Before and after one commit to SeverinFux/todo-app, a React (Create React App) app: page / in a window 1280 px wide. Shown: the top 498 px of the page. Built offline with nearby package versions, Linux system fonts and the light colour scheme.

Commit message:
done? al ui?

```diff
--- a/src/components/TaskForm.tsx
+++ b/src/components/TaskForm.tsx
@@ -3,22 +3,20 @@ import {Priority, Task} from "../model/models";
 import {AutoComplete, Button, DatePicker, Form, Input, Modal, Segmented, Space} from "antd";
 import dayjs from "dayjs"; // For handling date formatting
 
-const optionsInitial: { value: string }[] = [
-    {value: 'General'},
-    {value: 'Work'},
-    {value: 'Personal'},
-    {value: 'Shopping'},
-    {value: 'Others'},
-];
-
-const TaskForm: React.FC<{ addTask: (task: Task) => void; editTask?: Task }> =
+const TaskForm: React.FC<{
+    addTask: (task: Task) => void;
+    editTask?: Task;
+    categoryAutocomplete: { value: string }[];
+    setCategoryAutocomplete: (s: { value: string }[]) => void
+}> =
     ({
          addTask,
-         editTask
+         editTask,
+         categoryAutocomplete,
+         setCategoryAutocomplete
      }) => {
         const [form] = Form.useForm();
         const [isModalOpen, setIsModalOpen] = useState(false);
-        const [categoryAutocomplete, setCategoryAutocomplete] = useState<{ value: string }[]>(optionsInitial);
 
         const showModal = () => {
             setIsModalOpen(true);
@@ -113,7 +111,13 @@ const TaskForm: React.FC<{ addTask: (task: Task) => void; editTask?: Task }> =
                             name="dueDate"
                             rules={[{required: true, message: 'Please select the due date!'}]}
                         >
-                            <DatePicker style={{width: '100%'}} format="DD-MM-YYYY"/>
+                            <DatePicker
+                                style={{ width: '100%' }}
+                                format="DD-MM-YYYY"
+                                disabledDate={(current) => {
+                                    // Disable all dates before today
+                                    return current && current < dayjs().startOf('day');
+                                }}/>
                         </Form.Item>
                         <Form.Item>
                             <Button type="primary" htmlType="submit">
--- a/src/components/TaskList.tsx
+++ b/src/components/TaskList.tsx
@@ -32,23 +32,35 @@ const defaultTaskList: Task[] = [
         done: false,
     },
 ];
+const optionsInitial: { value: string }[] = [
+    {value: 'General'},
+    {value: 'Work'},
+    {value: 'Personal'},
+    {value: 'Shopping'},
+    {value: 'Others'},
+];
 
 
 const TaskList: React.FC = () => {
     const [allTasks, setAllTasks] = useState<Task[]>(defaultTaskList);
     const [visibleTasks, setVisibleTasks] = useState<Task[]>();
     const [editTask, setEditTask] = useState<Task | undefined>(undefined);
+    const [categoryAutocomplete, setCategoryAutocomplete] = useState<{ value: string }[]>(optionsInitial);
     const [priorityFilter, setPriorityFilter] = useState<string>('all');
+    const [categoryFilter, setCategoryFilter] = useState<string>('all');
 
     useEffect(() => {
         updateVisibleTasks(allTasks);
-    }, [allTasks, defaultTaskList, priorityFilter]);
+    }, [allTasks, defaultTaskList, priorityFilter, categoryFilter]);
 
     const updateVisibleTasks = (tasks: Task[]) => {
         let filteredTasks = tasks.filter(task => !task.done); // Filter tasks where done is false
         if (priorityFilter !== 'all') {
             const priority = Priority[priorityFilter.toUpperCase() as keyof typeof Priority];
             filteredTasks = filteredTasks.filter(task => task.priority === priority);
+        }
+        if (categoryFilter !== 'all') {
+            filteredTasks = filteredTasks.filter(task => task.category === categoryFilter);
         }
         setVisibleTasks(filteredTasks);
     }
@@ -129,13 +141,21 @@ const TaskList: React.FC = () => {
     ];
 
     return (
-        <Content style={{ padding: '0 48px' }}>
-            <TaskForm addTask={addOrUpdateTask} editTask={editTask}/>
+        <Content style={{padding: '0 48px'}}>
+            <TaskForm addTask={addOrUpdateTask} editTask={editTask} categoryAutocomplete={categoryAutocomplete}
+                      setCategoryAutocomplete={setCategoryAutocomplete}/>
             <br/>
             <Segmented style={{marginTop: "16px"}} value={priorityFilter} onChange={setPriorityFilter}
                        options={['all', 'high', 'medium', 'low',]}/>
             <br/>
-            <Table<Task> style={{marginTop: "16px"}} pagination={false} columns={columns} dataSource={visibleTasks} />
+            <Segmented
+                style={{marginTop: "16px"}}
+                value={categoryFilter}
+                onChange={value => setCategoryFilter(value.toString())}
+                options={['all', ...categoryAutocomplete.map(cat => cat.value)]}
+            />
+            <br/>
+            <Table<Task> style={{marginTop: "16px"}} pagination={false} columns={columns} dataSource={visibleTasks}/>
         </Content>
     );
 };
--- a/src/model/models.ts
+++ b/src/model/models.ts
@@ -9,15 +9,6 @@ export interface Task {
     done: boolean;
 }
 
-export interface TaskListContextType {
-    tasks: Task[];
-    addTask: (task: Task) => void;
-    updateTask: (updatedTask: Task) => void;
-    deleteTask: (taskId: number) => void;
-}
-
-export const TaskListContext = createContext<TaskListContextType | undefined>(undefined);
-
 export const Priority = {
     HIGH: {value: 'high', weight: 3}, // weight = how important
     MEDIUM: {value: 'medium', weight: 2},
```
----------------------------------------
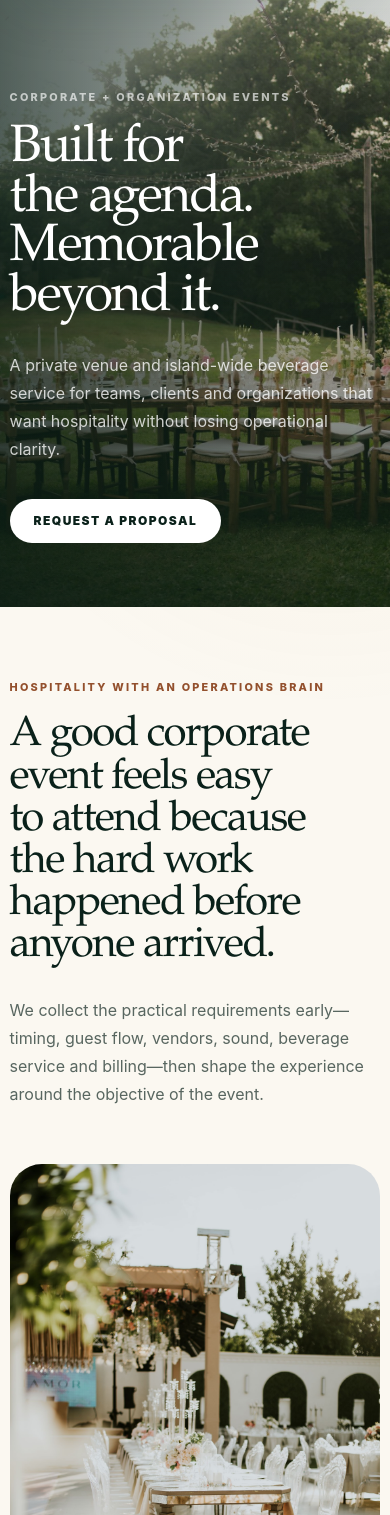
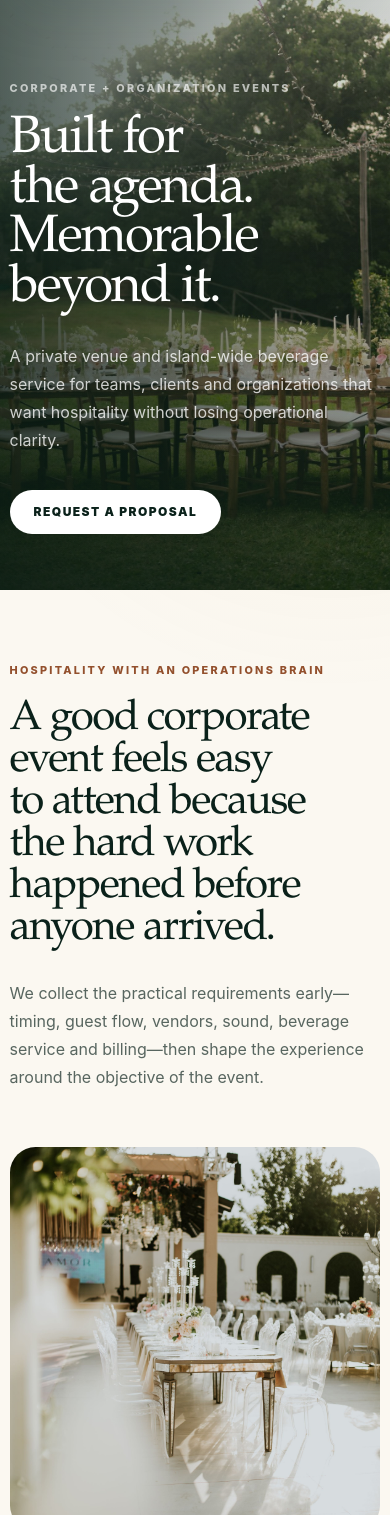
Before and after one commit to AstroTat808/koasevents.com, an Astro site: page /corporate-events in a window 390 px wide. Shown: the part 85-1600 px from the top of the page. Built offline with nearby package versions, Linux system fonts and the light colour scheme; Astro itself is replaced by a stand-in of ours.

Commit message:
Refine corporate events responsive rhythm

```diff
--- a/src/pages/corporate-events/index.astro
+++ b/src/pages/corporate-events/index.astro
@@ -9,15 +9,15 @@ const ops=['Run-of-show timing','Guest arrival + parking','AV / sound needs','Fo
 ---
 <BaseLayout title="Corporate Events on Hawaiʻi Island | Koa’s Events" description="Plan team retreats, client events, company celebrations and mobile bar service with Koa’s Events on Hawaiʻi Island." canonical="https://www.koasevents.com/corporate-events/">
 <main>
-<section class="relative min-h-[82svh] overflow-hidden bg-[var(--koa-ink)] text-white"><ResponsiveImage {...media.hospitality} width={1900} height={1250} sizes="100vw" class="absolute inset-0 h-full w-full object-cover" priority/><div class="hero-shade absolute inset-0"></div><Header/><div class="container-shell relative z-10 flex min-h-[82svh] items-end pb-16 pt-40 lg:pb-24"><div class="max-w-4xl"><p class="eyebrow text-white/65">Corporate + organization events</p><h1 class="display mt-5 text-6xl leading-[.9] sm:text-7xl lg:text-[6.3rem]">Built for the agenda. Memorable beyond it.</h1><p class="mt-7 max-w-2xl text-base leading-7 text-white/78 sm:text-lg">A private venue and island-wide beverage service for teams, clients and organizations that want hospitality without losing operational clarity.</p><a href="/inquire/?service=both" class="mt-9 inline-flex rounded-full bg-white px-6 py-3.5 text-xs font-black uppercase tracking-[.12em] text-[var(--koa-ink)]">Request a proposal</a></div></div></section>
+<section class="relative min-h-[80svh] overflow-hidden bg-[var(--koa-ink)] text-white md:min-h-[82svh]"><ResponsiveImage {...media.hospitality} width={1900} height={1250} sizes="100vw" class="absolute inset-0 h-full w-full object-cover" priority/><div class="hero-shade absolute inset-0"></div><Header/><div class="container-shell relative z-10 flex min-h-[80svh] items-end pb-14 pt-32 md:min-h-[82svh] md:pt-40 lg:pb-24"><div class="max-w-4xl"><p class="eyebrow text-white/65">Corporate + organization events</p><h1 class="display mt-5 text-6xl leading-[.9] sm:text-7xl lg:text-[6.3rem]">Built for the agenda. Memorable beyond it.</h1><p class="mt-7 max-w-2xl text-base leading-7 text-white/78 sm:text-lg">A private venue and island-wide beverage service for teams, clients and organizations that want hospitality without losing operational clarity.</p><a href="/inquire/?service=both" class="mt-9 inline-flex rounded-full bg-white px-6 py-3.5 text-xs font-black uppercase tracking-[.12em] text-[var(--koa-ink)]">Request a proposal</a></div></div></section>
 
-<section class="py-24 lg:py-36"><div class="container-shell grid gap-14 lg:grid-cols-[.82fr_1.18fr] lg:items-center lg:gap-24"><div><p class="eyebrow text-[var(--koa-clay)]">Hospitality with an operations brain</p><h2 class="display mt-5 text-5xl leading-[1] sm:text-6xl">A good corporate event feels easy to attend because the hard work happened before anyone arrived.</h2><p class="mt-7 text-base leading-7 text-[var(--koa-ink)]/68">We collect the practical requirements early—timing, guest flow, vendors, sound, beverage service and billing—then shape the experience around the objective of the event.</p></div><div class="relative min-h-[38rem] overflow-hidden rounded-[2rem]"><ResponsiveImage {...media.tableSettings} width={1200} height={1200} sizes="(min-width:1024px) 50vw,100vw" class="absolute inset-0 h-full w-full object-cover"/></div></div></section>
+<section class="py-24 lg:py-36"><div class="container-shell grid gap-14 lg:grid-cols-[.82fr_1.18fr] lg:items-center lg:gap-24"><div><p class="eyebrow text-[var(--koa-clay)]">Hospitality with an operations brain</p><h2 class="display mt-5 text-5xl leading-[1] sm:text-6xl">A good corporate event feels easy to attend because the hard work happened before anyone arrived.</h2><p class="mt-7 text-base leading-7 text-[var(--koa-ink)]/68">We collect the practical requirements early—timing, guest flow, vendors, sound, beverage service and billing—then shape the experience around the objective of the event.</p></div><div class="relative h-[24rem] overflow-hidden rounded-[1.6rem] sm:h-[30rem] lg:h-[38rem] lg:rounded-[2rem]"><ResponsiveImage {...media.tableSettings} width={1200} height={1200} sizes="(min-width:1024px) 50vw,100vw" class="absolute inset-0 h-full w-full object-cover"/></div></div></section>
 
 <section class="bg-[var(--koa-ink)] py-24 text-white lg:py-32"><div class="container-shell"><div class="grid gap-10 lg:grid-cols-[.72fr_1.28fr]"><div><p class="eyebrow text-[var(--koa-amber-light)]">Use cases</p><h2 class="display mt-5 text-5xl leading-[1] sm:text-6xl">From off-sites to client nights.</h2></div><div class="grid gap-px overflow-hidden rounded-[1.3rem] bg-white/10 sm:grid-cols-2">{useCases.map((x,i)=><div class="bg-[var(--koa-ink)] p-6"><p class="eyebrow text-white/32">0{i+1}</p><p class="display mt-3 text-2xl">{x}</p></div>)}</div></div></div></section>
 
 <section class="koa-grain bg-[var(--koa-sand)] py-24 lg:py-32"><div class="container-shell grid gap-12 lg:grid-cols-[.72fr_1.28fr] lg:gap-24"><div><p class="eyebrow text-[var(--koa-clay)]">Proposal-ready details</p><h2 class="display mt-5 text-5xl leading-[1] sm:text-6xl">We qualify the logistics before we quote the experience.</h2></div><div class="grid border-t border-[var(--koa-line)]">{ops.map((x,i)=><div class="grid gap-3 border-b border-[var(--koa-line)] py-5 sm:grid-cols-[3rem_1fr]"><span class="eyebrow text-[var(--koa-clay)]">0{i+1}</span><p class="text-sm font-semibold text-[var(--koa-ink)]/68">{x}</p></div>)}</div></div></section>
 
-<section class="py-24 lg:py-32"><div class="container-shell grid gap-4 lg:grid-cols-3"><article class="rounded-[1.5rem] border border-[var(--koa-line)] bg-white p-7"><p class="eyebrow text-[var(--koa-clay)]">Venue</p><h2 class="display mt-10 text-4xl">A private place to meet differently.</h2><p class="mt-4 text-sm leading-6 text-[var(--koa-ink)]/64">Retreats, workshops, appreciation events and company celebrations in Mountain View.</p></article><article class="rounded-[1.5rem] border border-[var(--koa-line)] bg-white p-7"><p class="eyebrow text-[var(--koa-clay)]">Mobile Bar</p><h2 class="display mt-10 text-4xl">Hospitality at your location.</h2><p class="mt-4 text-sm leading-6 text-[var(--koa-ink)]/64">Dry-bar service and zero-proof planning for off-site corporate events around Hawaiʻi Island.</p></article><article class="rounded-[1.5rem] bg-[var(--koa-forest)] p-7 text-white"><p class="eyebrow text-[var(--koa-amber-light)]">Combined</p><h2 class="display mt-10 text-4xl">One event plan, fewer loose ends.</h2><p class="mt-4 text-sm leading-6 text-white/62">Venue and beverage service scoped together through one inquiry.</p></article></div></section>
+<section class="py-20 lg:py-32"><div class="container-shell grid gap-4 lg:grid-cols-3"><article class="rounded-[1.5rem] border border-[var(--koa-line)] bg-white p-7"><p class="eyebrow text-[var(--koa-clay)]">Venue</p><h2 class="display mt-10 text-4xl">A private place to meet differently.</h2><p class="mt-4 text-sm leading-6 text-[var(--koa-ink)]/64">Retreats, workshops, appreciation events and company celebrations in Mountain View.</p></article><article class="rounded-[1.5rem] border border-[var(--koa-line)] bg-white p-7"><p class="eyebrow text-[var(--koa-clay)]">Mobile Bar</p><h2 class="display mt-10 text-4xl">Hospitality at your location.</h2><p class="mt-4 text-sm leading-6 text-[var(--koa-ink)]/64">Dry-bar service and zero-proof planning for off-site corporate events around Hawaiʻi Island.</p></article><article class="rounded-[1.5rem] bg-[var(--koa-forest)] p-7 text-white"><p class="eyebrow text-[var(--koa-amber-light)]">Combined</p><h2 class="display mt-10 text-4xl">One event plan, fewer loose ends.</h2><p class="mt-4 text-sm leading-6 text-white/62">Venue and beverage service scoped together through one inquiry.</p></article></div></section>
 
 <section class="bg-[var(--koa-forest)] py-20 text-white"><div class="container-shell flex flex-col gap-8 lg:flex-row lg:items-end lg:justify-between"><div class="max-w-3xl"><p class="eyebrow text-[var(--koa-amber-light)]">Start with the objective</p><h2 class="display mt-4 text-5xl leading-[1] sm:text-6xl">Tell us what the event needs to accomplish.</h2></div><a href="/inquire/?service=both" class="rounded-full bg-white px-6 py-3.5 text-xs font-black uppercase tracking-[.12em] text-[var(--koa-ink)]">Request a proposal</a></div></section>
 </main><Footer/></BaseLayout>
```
----------------------------------------
▶ **What to work on**
Report each line of the data that includes the string "TaskForm".

▶ **Answer to this problem**
--- a/src/components/TaskForm.tsx
+++ b/src/components/TaskForm.tsx
-const TaskForm: React.FC<{ addTask: (task: Task) => void; editTask?: Task }> =
+const TaskForm: React.FC<{
@@ -113,7 +111,13 @@ const TaskForm: React.FC<{ addTask: (task: Task) => void; editTask?: Task }> =
-            <TaskForm addTask={addOrUpdateTask} editTask={editTask}/>
+            <TaskForm addTask={addOrUpdateTask} editTask={editTask} categoryAutocomplete={categoryAutocomplete}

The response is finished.